2021-09-25 - Optimized storage actions


In the past we were approaching an entity repository pattern for reading and writing HEPTAconnect internal data. This has been useful for building applications inside various frameworks in the past as their storages often come with a database abstraction layer that follows the same pattern. In any implementation that follows the entity repository pattern we have the issue that reading the data for different use cases is different and therefore performance varies significantly. When we started to extract reading access for mappings in different parts we had much more control in the underlying storage layer.


We split up the different reading scenarios into separate classes. Writing operations potentially need to read other data first so these need to be extracted as well. All write operations should be transactional to ensure a known state in case of an exception. With their transactional behaviour their return value can safely be a fixed collection of values. Other operations that run indefinitely long as they look for and load data should return an iterable of a single entry. As every operation will have its own class and the intention is not to add future methods into the services, we will use interfaces. Names of the operations are not prescribed and should represent the expected business logic. Ingoing payload- and criteria- as well as returned result objects should have verbose property names to prevent ambiguity errors in the future. With this in mind we found these naming patterns to be useful:

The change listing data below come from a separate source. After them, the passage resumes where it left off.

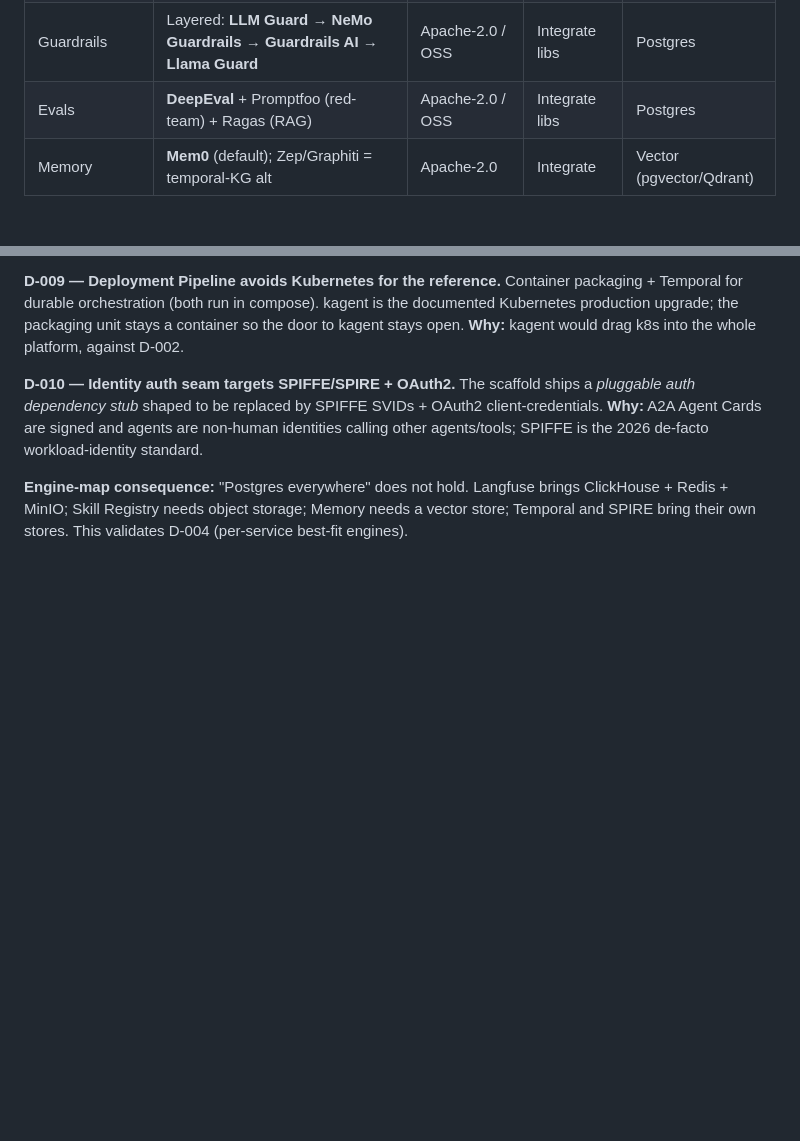
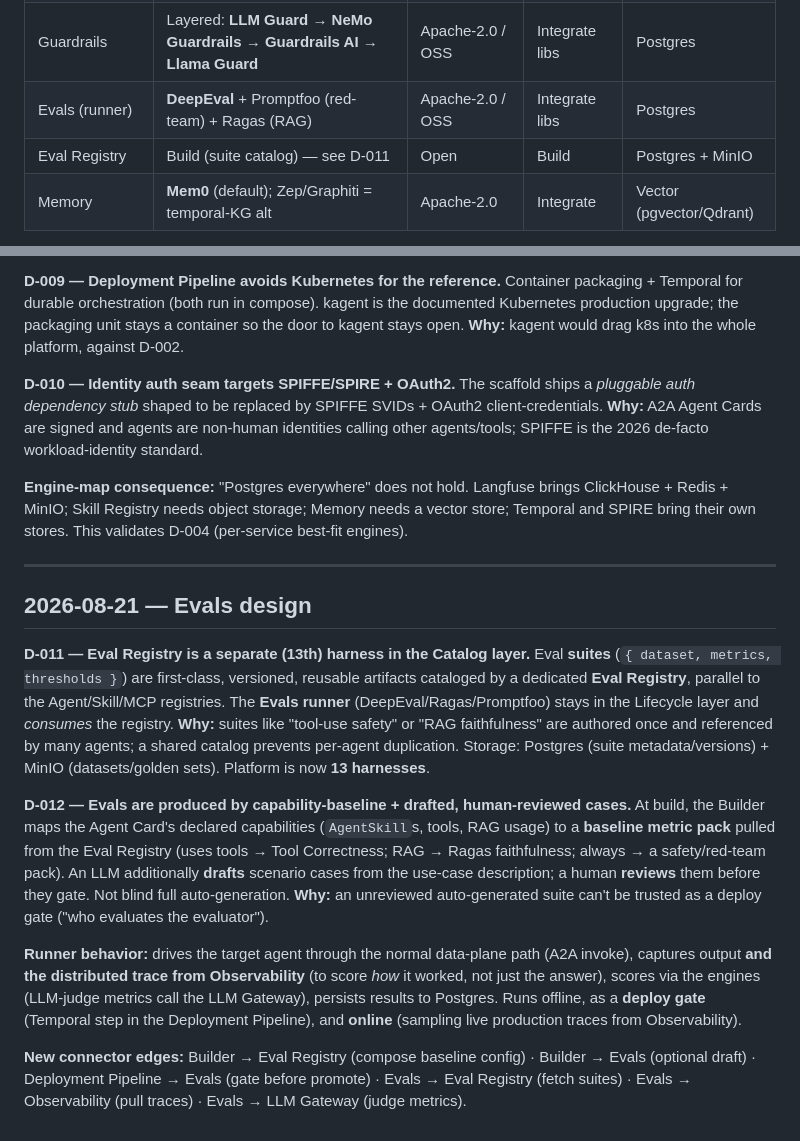
Before and after one commit to WilsonWordsofWisdom/NotGovHarness, a Markdown page: docs/decisions.md, 2 parts joined by grey strips. Rendered like a GitHub page; blank space fills up the shorter version.

Commit message:
docs: add Eval Registry harness + eval generation design (D-011, D-012)
Co-Authored-By: Claude Opus 4.8 <noreply@anthropic.com>

```diff
--- a/docs/decisions.md
+++ b/docs/decisions.md
@@ -59,7 +59,8 @@ events, tracing" (a *façade service*), which lowers total effort.
 | MCP Gateway **+** Registry (merged) | **IBM ContextForge** (Python/FastAPI) | Apache-2.0 | Integrate | Postgres |
 | Observability | **Langfuse** + OTel GenAI semconv + OpenInference/OpenLLMetry | MIT | Integrate | ClickHouse + Redis + MinIO |
 | Guardrails | Layered: **LLM Guard → NeMo Guardrails → Guardrails AI → Llama Guard** | Apache-2.0 / OSS | Integrate libs | Postgres |
-| Evals | **DeepEval** + Promptfoo (red-team) + Ragas (RAG) | Apache-2.0 / OSS | Integrate libs | Postgres |
+| Evals (runner) | **DeepEval** + Promptfoo (red-team) + Ragas (RAG) | Apache-2.0 / OSS | Integrate libs | Postgres |
+| Eval Registry | Build (suite catalog) — see D-011 | Open | Build | Postgres + MinIO |
 | Memory | **Mem0** (default); Zep/Graphiti = temporal-KG alt | Apache-2.0 | Integrate | Vector (pgvector/Qdrant) |
 
 **D-008 — MCP Gateway and Registry are merged onto ContextForge.**
@@ -80,3 +81,34 @@ identities calling other agents/tools; SPIFFE is the 2026 de-facto workload-iden
 **Engine-map consequence:** "Postgres everywhere" does not hold. Langfuse brings
 ClickHouse + Redis + MinIO; Skill Registry needs object storage; Memory needs a vector store;
 Temporal and SPIRE bring their own stores. This validates D-004 (per-service best-fit engines).
+
+---
+
+## 2026-08-21 — Evals design
+
+**D-011 — Eval Registry is a separate (13th) harness in the Catalog layer.**
+Eval **suites** (`{ dataset, metrics, thresholds }`) are first-class, versioned, reusable
+artifacts cataloged by a dedicated **Eval Registry**, parallel to the Agent/Skill/MCP
+registries. The **Evals runner** (DeepEval/Ragas/Promptfoo) stays in the Lifecycle layer and
+*consumes* the registry. **Why:** suites like "tool-use safety" or "RAG faithfulness" are
+authored once and referenced by many agents; a shared catalog prevents per-agent duplication.
+Storage: Postgres (suite metadata/versions) + MinIO (datasets/golden sets). Platform is now
+**13 harnesses**.
+
+**D-012 — Evals are produced by capability-baseline + drafted, human-reviewed cases.**
+At build, the Builder maps the Agent Card's declared capabilities (`AgentSkill`s, tools, RAG
+usage) to a **baseline metric pack** pulled from the Eval Registry (uses tools → Tool
+Correctness; RAG → Ragas faithfulness; always → a safety/red-team pack). An LLM additionally
+**drafts** scenario cases from the use-case description; a human **reviews** them before they
+gate. Not blind full auto-generation. **Why:** an unreviewed auto-generated suite can't be
+trusted as a deploy gate ("who evaluates the evaluator").
+
+**Runner behavior:** drives the target agent through the normal data-plane path (A2A invoke),
+captures output **and the distributed trace from Observability** (to score *how* it worked, not
+just the answer), scores via the engines (LLM-judge metrics call the LLM Gateway), persists
+results to Postgres. Runs offline, as a **deploy gate** (Temporal step in the Deployment
+Pipeline), and **online** (sampling live production traces from Observability).
+
+**New connector edges:** Builder → Eval Registry (compose baseline config) · Builder → Evals
+(optional draft) · Deployment Pipeline → Evals (gate before promote) · Evals → Eval Registry
+(fetch suites) · Evals → Observability (pull traces) · Evals → LLM Gateway (judge metrics).
```
Also changed, not shown: docs/architecture.md (+5 -3 lines).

  • list - is a non-human-used listing of a search based upon a criteria
  • overview - is a human-used listing of a pageable search with various information
  • create - creates a batch of entries which should return the primary keys
  • get - read a list of entries based upon primary keys
  • find - look for a certain entry by its unique components



  • Every storage access can be optimized separately
  • Storage accessing tests can be mocked more easily


  • We need a services for every storage operation
  • New access variations need a new release of the storage-base and all storage implementations